Extracted records:
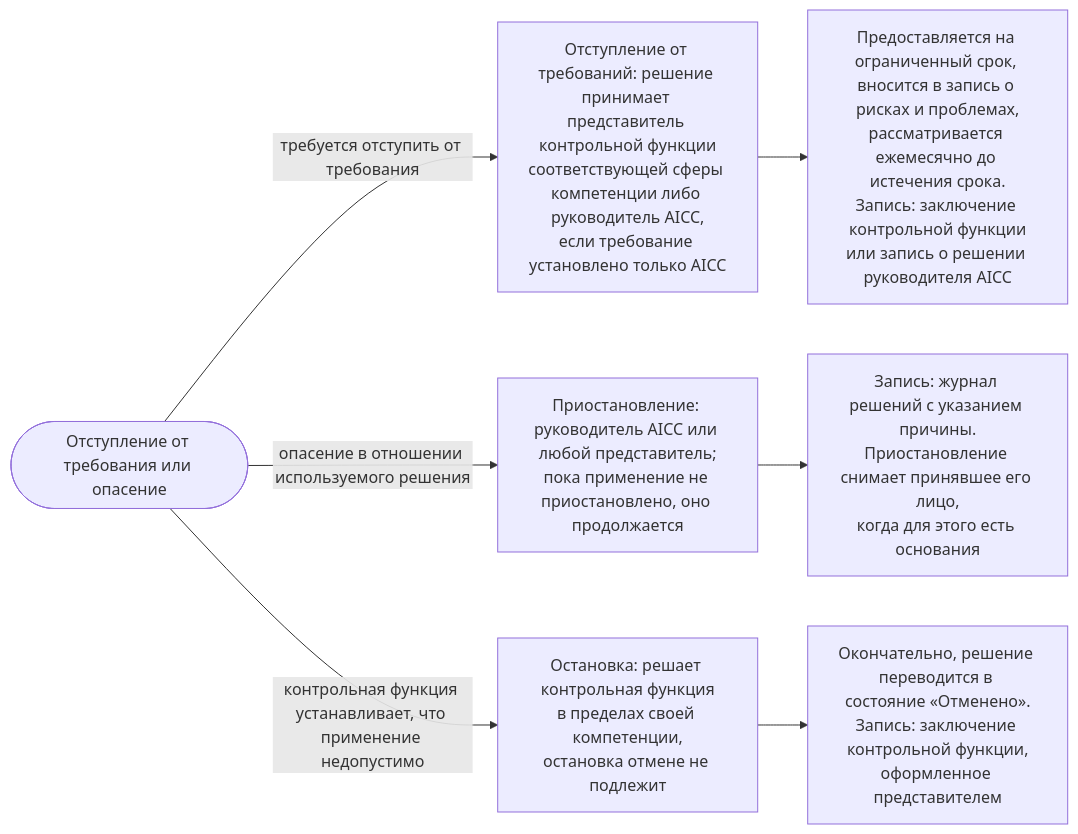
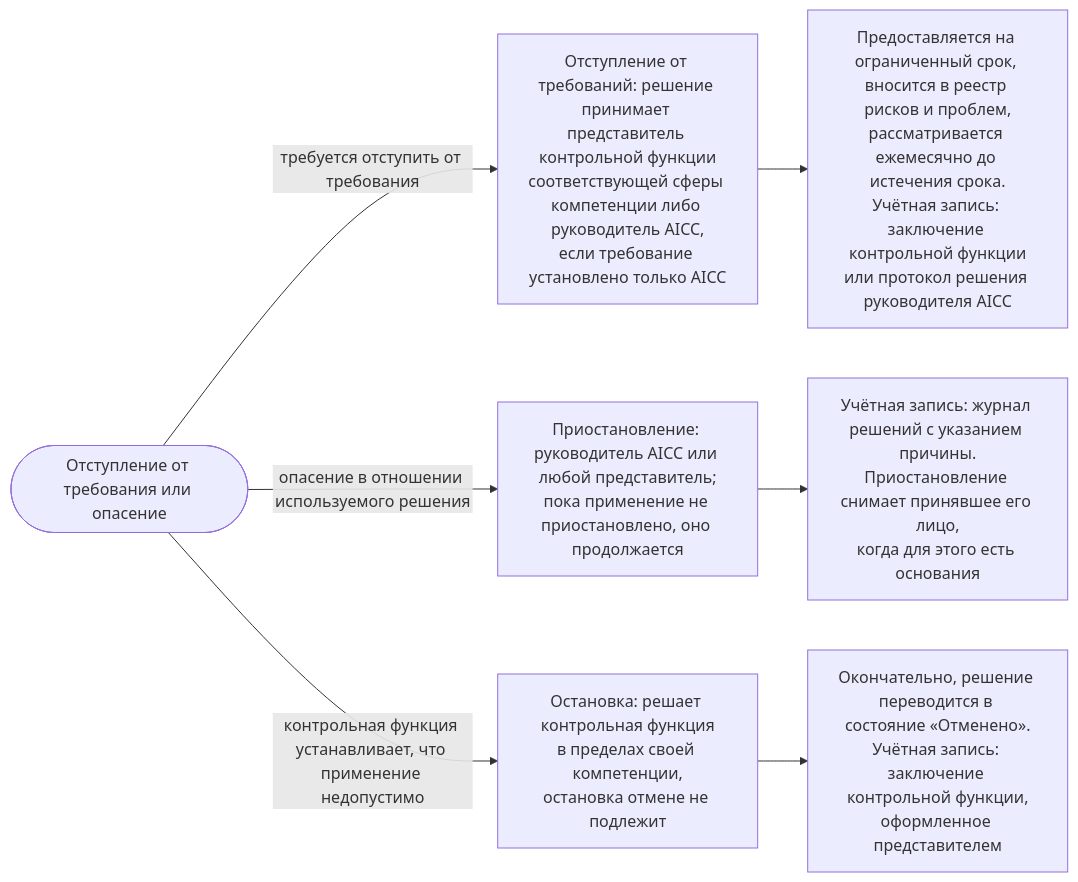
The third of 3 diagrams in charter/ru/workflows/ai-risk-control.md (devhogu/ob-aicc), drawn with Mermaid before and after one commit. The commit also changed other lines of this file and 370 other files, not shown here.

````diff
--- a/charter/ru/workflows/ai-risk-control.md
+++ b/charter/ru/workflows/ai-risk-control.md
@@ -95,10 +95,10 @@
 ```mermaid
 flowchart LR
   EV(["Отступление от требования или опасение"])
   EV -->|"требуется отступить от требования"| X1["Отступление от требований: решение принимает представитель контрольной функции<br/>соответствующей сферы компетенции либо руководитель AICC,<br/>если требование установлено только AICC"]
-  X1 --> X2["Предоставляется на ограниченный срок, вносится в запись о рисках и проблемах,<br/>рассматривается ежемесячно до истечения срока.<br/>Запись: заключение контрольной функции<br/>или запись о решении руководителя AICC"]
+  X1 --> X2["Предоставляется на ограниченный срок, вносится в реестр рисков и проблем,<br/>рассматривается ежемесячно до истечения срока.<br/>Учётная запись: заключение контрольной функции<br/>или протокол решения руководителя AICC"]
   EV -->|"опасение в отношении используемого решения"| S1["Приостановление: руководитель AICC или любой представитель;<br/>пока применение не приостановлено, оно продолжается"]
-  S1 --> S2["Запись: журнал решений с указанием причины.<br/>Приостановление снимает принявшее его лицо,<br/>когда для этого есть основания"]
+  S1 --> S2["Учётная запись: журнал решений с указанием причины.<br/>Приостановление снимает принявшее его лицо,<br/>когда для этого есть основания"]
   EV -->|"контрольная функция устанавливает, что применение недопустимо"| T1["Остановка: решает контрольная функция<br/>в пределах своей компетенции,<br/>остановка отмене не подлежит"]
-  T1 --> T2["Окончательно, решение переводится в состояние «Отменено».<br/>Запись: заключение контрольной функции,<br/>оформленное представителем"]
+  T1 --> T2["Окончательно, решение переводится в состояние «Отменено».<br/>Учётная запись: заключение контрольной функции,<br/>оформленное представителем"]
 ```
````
* * *
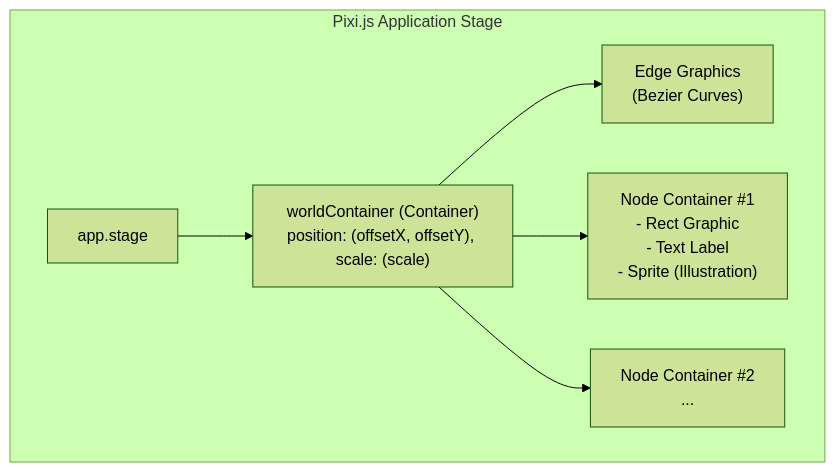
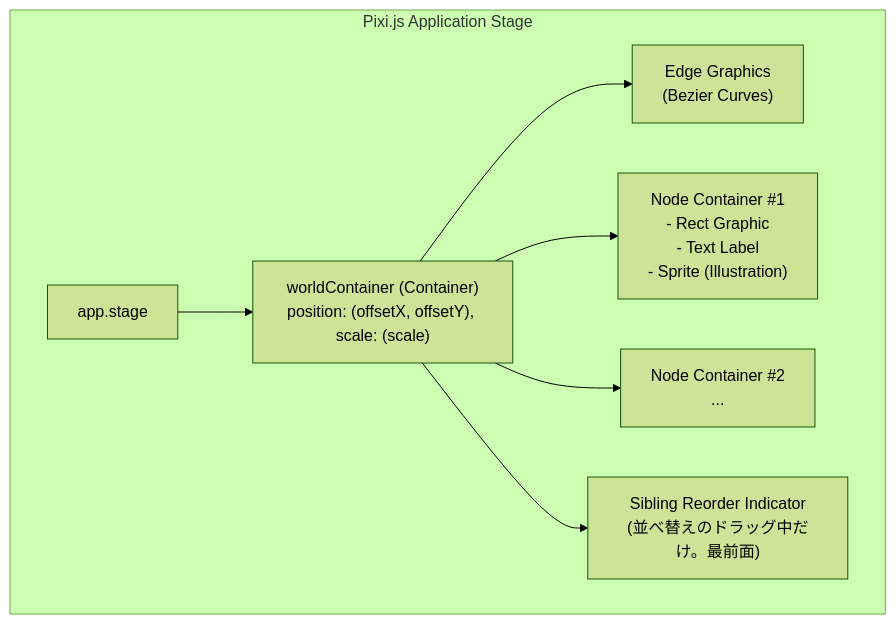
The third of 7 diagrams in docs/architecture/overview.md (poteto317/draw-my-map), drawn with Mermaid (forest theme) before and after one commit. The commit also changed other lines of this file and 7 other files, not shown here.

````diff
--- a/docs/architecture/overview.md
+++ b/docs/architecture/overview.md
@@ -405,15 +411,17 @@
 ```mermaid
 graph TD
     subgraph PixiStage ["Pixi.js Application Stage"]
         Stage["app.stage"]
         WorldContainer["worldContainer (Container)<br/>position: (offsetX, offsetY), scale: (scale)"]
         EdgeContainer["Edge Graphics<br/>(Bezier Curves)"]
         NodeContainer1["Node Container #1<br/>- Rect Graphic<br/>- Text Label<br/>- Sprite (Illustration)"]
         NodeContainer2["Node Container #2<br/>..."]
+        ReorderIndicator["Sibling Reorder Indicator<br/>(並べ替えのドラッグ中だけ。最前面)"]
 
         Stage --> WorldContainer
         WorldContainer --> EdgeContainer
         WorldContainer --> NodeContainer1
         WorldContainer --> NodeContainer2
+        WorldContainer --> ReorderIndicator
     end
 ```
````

Problem to solve:
Lines from the records above that hold "заключение" are the ones to list.

Result of this task:
-  X1 --> X2["Предоставляется на ограниченный срок, вносится в запись о рисках и проблемах,<br/>рассматривается ежемесячно до истечения срока.<br/>Запись: заключение контрольной функции<br/>или запись о решении руководителя AICC"]
+  X1 --> X2["Предоставляется на ограниченный срок, вносится в реестр рисков и проблем,<br/>рассматривается ежемесячно до истечения срока.<br/>Учётная запись: заключение контрольной функции<br/>или протокол решения руководителя AICC"]
-  T1 --> T2["Окончательно, решение переводится в состояние «Отменено».<br/>Запись: заключение контрольной функции,<br/>оформленное представителем"]
+  T1 --> T2["Окончательно, решение переводится в состояние «Отменено».<br/>Учётная запись: заключение контрольной функции,<br/>оформленное представителем"]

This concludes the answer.